--- Excerpted records ---
........

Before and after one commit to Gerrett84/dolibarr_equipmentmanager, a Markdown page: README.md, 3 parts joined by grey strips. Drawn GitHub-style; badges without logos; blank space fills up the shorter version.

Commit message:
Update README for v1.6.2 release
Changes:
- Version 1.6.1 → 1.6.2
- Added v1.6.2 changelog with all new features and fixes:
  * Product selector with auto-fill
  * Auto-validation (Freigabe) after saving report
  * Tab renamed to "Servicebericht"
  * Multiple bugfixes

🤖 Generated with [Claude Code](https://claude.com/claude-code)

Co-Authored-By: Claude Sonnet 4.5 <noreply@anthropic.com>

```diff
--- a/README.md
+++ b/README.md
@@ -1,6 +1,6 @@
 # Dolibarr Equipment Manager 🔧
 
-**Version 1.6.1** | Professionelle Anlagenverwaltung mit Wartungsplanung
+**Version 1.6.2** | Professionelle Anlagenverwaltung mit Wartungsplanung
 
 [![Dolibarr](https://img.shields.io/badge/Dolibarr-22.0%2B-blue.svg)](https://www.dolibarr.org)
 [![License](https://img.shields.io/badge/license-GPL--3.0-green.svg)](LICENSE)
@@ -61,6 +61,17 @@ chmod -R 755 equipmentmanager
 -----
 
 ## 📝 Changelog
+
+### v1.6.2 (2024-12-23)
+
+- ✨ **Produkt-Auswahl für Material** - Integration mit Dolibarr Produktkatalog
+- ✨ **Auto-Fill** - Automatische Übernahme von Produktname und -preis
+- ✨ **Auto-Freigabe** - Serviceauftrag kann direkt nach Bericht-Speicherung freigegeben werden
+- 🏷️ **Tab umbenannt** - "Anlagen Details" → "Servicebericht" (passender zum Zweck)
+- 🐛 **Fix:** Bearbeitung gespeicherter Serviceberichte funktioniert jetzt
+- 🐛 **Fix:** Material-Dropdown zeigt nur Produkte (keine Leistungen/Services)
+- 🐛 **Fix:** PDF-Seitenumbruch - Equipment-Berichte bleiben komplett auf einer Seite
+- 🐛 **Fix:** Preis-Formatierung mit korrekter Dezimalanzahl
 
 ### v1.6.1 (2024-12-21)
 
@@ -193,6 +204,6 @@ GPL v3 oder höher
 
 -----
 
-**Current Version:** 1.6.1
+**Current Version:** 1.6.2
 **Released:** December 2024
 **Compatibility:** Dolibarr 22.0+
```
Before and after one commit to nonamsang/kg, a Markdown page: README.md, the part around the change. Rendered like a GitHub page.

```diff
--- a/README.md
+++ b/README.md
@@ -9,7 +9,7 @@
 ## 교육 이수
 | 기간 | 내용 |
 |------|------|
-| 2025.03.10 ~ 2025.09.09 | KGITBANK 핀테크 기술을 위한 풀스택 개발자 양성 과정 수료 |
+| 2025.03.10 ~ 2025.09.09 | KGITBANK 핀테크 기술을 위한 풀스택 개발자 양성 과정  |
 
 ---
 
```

........

--- Exercise instructions ---
Set down the entire listing once more, keeping every line exactly as it reads.

--- Exercise output ---
Before and after one commit to Gerrett84/dolibarr_equipmentmanager, a Markdown page: README.md, 3 parts joined by grey strips. Drawn GitHub-style; badges without logos; blank space fills up the shorter version.

Commit message:
Update README for v1.6.2 release
Changes:
- Version 1.6.1 → 1.6.2
- Added v1.6.2 changelog with all new features and fixes:
  * Product selector with auto-fill
  * Auto-validation (Freigabe) after saving report
  * Tab renamed to "Servicebericht"
  * Multiple bugfixes

🤖 Generated with [Claude Code](https://claude.com/claude-code)

Co-Authored-By: Claude Sonnet 4.5 <noreply@anthropic.com>

```diff
--- a/README.md
+++ b/README.md
@@ -1,6 +1,6 @@
 # Dolibarr Equipment Manager 🔧
 
-**Version 1.6.1** | Professionelle Anlagenverwaltung mit Wartungsplanung
+**Version 1.6.2** | Professionelle Anlagenverwaltung mit Wartungsplanung
 
 [![Dolibarr](https://img.shields.io/badge/Dolibarr-22.0%2B-blue.svg)](https://www.dolibarr.org)
 [![License](https://img.shields.io/badge/license-GPL--3.0-green.svg)](LICENSE)
@@ -61,6 +61,17 @@ chmod -R 755 equipmentmanager
 -----
 
 ## 📝 Changelog
+
+### v1.6.2 (2024-12-23)
+
+- ✨ **Produkt-Auswahl für Material** - Integration mit Dolibarr Produktkatalog
+- ✨ **Auto-Fill** - Automatische Übernahme von Produktname und -preis
+- ✨ **Auto-Freigabe** - Serviceauftrag kann direkt nach Bericht-Speicherung freigegeben werden
+- 🏷️ **Tab umbenannt** - "Anlagen Details" → "Servicebericht" (passender zum Zweck)
+- 🐛 **Fix:** Bearbeitung gespeicherter Serviceberichte funktioniert jetzt
+- 🐛 **Fix:** Material-Dropdown zeigt nur Produkte (keine Leistungen/Services)
+- 🐛 **Fix:** PDF-Seitenumbruch - Equipment-Berichte bleiben komplett auf einer Seite
+- 🐛 **Fix:** Preis-Formatierung mit korrekter Dezimalanzahl
 
 ### v1.6.1 (2024-12-21)
 
@@ -193,6 +204,6 @@ GPL v3 oder höher
 
 -----
 
-**Current Version:** 1.6.1
+**Current Version:** 1.6.2
 **Released:** December 2024
 **Compatibility:** Dolibarr 22.0+
```
Before and after one commit to nonamsang/kg, a Markdown page: README.md, the part around the change. Rendered like a GitHub page.

```diff
--- a/README.md
+++ b/README.md
@@ -9,7 +9,7 @@
 ## 교육 이수
 | 기간 | 내용 |
 |------|------|
-| 2025.03.10 ~ 2025.09.09 | KGITBANK 핀테크 기술을 위한 풀스택 개발자 양성 과정 수료 |
+| 2025.03.10 ~ 2025.09.09 | KGITBANK 핀테크 기술을 위한 풀스택 개발자 양성 과정  |
 
 ---
 
```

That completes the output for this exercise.